:: SUPPLIED INFORMATION
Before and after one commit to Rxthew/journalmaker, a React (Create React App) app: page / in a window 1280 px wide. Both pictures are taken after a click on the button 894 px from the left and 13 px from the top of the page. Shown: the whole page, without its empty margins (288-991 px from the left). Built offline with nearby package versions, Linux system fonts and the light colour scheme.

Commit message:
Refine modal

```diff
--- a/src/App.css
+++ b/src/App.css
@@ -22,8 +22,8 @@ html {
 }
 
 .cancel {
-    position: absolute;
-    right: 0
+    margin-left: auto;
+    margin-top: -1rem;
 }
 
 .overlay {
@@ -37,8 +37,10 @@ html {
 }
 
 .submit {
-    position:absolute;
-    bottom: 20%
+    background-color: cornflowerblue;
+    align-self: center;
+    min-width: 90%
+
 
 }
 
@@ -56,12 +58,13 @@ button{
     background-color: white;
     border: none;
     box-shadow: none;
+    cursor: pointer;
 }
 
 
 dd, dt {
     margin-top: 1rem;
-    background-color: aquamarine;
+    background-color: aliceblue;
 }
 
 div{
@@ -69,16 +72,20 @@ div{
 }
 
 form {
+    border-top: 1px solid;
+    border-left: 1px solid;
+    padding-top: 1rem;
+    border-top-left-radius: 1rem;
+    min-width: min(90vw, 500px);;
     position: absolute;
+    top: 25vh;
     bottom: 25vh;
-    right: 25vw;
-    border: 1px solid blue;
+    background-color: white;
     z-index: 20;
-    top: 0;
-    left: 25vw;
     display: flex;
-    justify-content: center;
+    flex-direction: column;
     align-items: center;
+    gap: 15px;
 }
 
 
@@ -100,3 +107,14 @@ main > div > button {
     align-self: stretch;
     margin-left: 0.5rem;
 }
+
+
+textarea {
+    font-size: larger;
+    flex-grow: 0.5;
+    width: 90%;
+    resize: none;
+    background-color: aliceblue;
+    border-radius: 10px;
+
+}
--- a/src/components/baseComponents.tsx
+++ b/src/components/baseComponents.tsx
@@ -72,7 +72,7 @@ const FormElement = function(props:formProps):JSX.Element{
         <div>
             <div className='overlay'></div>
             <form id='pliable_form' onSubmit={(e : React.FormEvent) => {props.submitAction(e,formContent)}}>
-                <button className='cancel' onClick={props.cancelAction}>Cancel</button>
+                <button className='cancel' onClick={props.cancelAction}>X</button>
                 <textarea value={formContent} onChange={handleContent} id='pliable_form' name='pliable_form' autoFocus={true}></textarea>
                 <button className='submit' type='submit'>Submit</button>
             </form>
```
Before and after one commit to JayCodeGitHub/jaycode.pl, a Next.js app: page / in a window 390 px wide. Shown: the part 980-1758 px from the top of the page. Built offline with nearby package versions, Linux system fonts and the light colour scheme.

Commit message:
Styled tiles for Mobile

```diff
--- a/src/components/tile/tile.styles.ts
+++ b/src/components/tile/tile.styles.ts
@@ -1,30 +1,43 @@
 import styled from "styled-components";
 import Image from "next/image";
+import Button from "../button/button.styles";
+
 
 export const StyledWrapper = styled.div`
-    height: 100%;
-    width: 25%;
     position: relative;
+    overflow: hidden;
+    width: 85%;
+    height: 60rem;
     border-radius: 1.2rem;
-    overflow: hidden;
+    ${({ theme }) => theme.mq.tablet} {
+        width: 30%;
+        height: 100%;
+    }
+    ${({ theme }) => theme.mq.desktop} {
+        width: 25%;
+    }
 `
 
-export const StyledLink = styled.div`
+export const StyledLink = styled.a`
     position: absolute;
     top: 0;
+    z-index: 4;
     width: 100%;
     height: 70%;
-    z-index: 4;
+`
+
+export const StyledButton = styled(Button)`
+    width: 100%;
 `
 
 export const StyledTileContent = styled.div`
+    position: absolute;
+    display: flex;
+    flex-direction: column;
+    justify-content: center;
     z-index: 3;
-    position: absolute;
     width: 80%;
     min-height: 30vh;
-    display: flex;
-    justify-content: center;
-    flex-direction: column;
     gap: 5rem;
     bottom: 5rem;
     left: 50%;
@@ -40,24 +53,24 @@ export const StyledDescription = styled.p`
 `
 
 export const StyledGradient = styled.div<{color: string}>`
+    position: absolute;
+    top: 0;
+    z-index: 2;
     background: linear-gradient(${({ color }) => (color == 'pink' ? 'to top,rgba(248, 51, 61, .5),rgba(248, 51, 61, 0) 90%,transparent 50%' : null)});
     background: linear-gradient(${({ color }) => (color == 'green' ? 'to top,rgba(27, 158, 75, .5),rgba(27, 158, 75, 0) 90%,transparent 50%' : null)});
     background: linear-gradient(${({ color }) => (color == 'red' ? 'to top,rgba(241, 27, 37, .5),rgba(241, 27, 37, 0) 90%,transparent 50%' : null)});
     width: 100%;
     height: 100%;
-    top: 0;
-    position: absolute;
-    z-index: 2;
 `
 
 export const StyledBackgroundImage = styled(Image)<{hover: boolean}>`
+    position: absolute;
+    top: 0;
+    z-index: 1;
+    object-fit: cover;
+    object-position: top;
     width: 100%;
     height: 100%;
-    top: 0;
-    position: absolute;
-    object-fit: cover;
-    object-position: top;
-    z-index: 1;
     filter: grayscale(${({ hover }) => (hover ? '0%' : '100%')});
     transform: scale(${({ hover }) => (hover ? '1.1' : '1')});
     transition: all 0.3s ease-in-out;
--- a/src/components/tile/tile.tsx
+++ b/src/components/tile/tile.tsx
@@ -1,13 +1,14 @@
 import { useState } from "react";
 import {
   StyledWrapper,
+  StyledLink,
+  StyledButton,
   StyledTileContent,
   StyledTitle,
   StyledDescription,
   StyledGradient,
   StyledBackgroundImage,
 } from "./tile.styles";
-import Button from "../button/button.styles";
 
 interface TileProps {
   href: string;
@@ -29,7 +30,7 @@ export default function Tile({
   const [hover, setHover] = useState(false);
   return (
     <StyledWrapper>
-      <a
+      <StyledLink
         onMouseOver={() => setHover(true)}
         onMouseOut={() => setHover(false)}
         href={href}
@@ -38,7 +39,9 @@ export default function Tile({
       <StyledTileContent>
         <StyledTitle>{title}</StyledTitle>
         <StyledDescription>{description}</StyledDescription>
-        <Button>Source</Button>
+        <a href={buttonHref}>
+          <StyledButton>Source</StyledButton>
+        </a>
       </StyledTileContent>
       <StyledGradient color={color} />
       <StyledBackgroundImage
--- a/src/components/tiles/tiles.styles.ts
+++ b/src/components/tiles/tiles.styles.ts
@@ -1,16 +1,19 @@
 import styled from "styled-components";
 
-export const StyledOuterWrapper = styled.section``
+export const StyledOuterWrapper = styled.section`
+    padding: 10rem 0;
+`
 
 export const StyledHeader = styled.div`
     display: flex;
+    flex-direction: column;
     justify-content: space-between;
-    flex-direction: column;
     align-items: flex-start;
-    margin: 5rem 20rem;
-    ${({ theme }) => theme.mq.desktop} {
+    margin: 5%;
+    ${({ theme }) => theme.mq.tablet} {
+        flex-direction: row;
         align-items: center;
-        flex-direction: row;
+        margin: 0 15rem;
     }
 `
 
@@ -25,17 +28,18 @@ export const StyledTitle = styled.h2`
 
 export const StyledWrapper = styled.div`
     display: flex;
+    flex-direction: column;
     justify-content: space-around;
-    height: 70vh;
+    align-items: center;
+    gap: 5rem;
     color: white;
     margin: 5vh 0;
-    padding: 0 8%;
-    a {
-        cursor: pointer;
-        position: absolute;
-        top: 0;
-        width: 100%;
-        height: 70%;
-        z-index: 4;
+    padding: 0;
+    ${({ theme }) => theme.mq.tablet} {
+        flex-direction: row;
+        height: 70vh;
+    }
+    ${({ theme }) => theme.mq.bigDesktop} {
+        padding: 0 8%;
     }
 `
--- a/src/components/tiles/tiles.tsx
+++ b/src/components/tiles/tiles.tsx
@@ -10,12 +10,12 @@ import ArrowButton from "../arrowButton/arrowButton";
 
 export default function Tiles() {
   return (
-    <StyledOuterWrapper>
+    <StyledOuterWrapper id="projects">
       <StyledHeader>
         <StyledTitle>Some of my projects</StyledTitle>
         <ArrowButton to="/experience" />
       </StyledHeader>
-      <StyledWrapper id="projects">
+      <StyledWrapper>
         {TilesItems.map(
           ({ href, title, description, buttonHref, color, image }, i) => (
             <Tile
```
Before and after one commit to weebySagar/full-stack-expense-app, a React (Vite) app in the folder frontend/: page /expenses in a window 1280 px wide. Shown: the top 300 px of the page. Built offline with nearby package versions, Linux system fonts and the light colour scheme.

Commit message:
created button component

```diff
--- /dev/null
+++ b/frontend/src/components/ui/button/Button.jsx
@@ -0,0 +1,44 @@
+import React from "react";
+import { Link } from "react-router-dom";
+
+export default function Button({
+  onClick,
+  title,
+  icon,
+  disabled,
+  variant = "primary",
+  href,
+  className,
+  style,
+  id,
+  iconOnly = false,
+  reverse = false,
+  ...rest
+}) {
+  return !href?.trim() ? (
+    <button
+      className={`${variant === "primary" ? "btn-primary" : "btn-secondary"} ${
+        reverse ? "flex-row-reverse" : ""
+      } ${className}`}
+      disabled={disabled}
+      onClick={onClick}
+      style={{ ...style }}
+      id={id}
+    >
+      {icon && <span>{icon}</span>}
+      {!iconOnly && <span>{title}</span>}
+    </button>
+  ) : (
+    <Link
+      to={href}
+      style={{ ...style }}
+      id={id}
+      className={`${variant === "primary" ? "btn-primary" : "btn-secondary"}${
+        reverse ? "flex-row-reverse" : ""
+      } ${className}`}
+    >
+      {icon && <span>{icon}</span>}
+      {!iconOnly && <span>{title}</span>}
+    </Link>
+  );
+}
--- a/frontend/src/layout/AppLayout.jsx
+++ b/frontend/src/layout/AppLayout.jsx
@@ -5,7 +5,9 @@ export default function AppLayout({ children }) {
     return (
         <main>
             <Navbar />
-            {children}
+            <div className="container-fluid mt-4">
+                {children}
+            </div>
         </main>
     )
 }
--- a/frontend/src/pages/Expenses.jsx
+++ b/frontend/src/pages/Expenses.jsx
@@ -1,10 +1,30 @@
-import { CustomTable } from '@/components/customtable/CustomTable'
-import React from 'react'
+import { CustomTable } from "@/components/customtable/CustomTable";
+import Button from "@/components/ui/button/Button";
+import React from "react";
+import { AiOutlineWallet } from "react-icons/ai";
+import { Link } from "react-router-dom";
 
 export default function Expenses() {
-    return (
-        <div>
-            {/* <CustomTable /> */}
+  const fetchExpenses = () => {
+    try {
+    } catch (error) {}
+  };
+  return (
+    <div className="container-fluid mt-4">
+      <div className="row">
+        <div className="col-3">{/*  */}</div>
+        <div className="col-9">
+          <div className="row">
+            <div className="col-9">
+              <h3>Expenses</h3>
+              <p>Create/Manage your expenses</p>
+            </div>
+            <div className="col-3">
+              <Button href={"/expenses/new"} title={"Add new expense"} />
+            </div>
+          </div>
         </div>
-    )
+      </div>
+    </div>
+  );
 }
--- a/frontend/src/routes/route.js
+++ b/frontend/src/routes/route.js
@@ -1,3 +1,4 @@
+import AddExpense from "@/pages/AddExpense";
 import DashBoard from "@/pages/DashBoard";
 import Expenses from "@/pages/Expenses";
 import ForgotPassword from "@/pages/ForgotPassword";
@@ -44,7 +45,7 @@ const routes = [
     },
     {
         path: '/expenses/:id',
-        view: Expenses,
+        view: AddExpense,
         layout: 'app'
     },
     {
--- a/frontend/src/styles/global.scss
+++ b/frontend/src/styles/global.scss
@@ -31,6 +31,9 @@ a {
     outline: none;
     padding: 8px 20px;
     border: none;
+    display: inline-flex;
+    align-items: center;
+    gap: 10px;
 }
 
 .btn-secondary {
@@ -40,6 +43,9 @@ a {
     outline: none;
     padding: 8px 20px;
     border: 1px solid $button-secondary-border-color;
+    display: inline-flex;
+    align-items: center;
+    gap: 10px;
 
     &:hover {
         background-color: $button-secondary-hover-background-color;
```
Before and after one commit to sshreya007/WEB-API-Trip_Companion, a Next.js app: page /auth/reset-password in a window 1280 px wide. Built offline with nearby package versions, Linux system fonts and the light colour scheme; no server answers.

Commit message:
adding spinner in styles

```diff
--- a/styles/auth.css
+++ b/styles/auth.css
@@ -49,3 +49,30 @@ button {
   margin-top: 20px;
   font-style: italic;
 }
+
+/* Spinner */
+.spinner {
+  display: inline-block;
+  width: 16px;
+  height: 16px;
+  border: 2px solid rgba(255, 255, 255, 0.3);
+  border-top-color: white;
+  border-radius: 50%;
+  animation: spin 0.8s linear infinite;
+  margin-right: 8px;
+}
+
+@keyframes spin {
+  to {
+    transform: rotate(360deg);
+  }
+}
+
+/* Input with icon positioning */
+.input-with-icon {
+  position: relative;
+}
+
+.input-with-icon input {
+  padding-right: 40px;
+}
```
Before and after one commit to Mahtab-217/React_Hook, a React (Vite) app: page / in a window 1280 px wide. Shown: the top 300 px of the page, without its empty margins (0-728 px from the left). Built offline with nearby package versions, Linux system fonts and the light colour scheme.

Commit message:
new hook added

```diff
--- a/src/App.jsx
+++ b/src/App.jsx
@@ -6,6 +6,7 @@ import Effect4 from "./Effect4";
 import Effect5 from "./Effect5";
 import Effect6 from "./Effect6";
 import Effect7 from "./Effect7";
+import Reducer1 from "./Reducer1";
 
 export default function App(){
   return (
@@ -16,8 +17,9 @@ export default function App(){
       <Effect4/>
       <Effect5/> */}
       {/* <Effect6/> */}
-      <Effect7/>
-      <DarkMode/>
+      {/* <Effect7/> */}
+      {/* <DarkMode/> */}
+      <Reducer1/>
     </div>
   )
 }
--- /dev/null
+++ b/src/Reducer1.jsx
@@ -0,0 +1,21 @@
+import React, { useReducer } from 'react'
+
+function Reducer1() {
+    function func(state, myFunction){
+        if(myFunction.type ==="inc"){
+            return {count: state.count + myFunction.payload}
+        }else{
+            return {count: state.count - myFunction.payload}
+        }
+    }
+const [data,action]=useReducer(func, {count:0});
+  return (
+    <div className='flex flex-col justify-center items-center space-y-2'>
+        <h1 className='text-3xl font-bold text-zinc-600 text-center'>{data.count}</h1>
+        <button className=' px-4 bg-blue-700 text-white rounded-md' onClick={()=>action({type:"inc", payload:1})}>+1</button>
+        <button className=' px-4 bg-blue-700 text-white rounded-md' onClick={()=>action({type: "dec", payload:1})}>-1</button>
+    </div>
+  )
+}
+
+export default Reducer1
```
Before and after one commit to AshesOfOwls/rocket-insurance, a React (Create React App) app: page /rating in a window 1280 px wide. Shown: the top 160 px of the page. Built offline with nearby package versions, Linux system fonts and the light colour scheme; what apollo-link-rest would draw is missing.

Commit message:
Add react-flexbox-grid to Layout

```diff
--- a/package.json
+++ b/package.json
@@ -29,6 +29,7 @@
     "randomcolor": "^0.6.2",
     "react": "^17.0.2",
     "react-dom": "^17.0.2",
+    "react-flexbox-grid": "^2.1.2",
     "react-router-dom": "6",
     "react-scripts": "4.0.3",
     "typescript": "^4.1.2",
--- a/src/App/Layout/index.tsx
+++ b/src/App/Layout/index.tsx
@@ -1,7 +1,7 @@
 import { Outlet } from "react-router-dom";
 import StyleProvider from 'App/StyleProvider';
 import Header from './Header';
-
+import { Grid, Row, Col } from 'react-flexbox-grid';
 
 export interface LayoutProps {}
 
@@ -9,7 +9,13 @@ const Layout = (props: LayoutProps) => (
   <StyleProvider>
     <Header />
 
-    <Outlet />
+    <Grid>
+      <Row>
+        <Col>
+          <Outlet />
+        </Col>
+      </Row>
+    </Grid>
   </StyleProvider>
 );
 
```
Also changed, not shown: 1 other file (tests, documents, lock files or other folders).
::::
> _TASK ITEM_: Return only the number of lines in the data that contain "href".

> _ANSWER SPACE_: 8